In a similar fashion my husband’s life, the life of our son’s father matters. Our marriage is a work in progress! I think we do pretty good for two later in life getting married people. He has all the qualities I do not and then some and likewise, I balance and complete him. He was born outside of the U.S. and often tells me all kinds of stories about how he learned about the American system, especially the legal system and how to deal with police.  As if coming to a new country is not enough of a learning experience but as a man of color you also need to learn how to interact with the police in a specific way. Even though he is a smart adult with a calm demeanor I worry for him. HIS LIFE MATTERS.

Women are the fruit of the world. We bring forth new life. We heal. We bring peace. We nurture.
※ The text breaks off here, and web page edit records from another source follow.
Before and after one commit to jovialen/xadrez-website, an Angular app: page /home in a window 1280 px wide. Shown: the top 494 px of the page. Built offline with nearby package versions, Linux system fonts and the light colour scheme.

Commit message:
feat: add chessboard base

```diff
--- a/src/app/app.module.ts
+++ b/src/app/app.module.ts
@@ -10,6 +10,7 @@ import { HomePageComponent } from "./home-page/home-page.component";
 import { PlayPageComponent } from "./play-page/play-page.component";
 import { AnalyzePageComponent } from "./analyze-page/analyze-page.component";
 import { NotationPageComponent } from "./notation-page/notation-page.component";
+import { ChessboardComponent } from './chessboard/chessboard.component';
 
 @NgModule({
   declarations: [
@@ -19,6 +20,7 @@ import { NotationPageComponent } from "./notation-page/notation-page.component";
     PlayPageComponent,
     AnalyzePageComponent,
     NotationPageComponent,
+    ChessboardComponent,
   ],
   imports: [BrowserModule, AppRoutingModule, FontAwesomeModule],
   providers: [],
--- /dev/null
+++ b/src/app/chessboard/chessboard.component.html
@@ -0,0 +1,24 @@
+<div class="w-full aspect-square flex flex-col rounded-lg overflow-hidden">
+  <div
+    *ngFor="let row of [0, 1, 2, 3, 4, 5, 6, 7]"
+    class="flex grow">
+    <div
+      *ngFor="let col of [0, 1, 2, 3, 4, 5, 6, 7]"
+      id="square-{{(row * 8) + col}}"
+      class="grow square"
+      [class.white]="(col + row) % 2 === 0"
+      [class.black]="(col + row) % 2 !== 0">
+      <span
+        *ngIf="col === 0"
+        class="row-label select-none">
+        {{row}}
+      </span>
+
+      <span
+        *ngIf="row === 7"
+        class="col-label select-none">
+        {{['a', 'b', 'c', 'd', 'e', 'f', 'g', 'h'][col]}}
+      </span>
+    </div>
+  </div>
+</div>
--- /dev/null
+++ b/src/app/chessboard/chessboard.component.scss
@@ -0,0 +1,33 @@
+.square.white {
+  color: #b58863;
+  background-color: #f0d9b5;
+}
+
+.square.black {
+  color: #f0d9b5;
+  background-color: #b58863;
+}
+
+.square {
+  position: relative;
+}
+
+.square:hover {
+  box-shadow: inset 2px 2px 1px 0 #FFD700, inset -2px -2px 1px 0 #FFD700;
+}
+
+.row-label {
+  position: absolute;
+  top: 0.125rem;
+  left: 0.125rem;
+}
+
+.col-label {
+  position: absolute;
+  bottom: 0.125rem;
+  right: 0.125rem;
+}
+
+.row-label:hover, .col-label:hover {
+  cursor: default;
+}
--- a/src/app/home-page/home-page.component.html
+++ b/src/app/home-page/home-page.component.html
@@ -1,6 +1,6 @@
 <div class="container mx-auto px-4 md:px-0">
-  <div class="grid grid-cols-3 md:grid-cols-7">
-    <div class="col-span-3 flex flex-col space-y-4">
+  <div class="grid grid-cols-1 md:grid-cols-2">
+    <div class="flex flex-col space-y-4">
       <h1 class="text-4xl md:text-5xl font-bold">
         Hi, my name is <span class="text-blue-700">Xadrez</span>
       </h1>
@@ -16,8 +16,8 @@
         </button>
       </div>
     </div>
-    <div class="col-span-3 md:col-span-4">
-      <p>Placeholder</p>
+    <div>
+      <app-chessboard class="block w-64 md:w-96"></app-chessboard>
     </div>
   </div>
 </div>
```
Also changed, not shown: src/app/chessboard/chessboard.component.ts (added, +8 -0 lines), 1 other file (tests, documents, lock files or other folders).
WE MATTER. So finally, but not least of all the life of the mother of our son and the wife to my husband (ME) matters. No space for a history lesson on the abuse and exploitation of women of African decent all over the world, but suffice it to say that my life matters.  My son is learning love, respect, adoration, and care from his dad and I am appreciative of that. And they both show me that MY LIFE MATTERS.

I am no CJ scholar. I am a social work professor who is all about social justice. I am a woman of color living in America. I am a mom and wife to men of color. I teach all my students (CJ students included) why race matters AND why ALL lives matter AND how learning about others, developing acceptance and respect helps us in that process. No individual is perfect, but there is still a lot of teaching & learning that needs to be done with police systems across the country.  I often feel as if I am living in my grandparent’s generation. How much changes yet stays the same. I am originally from Pasadena and am a contemporary of Rodney King (may he rest in peace).  The issue of inappropriate policing, police brutality, etc is not just a passing hot topic it is a systemic problem that needs to be addressed and changed NOW. WE MATTER.

THE BRUTALITY AND DISRESPECT MUST STOP. WE MUST VALUE ALL OF OUR LIVES.

Tell me how your city or town rates on cultural competency within the police force?  Does specific diversity training exist? Is there training to deal with people who face mental health challenges? What do you see in your community?

Our police does a pretty good job. The hiring is getting more divers and I know they are actively involved in our community in positive ways. They also have learned and continue to learn about specific immigrants groups which make up the majority of our city: http://lowellpoliceacademy.com/